Main Results
Compared to intervention without qigong or Tai Chi, either qigong or Tai Chi showed significant effects on improving cancer-specific QOL (pooled weighted mean difference (WMD): 7.99, 95% CI: 4.07 to 11.91) and fatigue (pooled standardized mean difference (SMD): -0.93, 95%CI: -1.80 to -0.06) from baseline to 12-week follow-up. Significant reduction in cortisol level (pooled SMD: -0.37, 95%CI: -0.74 to -0.00) was observed from baseline to 12-week follow-up among patients in qigong or Tai Chi group.
Comparison: Qigong or Tai Chi versus intervention without qigong or Tai Chi among cancer patients
Outcomes 1 2 3
No. of studies (Total number of participants) 5 (405) 5 (257) 2 (114)
Mean value/ No. of participants Intervention Not reported/200 Not reported/328 Not reported/58
Comparator Not reported/205 Not reported/129 Not reported/58
Pooled WMD/ SMD (95% CI) WMD: 7.99 (4.07 to 11.91) SMD: -0.93 (−1.80 to −0.06) SMD: -0.93 (−1.80 to −0.06)
Overall quality of evidence* Moderate Low Low
Keys: WMD: weighted mean difference; SMD: standardized mean difference; CI: confidence interval.
Conclusion
Benefits

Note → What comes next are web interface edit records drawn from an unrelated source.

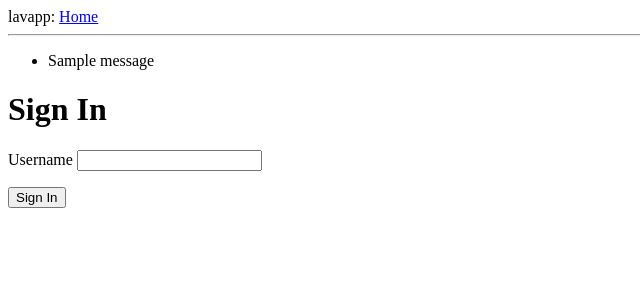
After one commit to dlavelle7/lavapp, a Flask app: page /login in a window 1280 px wide. The commit adds this page. Shown: the top 300 px of the page, without its empty margins (0-640 px from the left). Run offline with Flask 2, Linux system fonts and the light colour scheme; one stand-in notice (Sample message) is shown.

Commit message:
Basic forms.

```diff
--- /dev/null
+++ b/app/forms.py
@@ -0,0 +1,7 @@
+from flask.ext.wtf import Form
+from wtforms import StringField, BooleanField
+from wtforms.validators import DataRequired
+
+
+class LoginForm(Form):
+    login = StringField('login', validators=[DataRequired()])
--- a/app/templates/base.html
+++ b/app/templates/base.html
@@ -7,6 +7,15 @@
             lavapp: <a href="/">Home</a>
         <div>
         <hr>
+        {% with messages = get_flashed_messages() %}
+            {% if messages %}
+                <ul>
+                {% for message in messages %}
+                    <li>{{message}}</li>
+                {% endfor %}
+                </ul>
+            {% endif %}
+        {% endwith %}
         {% block content %}{% endblock %}
     <body>
 </html>
--- /dev/null
+++ b/app/templates/login.html
@@ -0,0 +1,15 @@
+{% extends "base.html" %}
+
+{% block content %}
+<h1>Sign In</h1>
+<form action="" method="post" name="login">
+    {{form.hidden_tag()}} <!-- Implements CSRF prevention -->
+    <p>Username
+        {{form.login}}
+    </p>
+    <p>
+        <input type="submit" value="Sign In">
+    </p>
+</form>
+
+{% endblock %}
--- a/app/views.py
+++ b/app/views.py
@@ -1,6 +1,15 @@
 from app import app
-from flask import render_template
+from flask import render_template, flash, redirect
+from app.forms import LoginForm
 
 @app.route('/')
 def index():
-    return render_template('index.html', name="David", title="lavapp")
+    return render_template('index.html', name="David", title="Home")
+
+@app.route('/login', methods=['GET', 'POST'])
+def login():
+    form = LoginForm()
+    if form.validate_on_submit():
+        flash("Login data: {0}".format(form.login.data))
+        return redirect('/')
+    return render_template('login.html', title="Sign In", form=form)
```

Either qigong or Tai Chi showed significant positive effects on improving cancer-specific QOL and fatigue from baseline to 12-week follow-up. Qigong or Tai Chi also significantly lowers the cortisol level in cancer patients within the 12-week follow-up. For outcome 1, the overall quality of evidence is moderate. Further research is fairly likely to have an important impact on our confidence in this estimate of effect. For outcomes 2 and 3, the overall quality of evidence is low. Further research is likely to have an important impact on our confidence in this estimate of effect.
Harms
Safety issues related to study interventions were reported in one included study, but details were not mentioned. None of the serious adverse events related to qigong or Tai Chi practice was found in this study.
Link to Original Article
https://www.ncbi.nlm.nih.gov/pubmed/24559833
The synopsis is based on the following article:
Zeng Y, Luo T, Xie H, Huang M, Cheng AS. Health benefits of qigong or tai chi for cancer patients: a systematic review and meta-analyses. Complementary Therapies in Medicine. 2014 Feb 28;22(1):173-86.


* Interpretation of quality assessment results:
• Very low: Further research is most likely to have an important impact on our confidence in this estimate of effect.
• Low: Further research is likely to have an important impact on our confidence in this estimate of effect.
• Moderate: Further research is fairly likely to have an important impact on our confidence in this estimate of effect.
• High: Further research is unlikely to have an important impact on our confidence in this estimate of effect.
• Very high: Further research is most unlikely to have an important impact on our confidence in this estimate of effect.

Details of assessment method can be found at Chung VC, Wu XY, Ziea ET, Ng BF, Wong SY, Wu JC. Assessing internal validity of clinical evidence on effectiveness of CHinese and integrative medicine: Proposed framework for a CHinese and Integrative Medicine Evidence RAting System (CHIMERAS). European Journal of Integrative Medicine. 2015 Aug 31;7(4):332-41.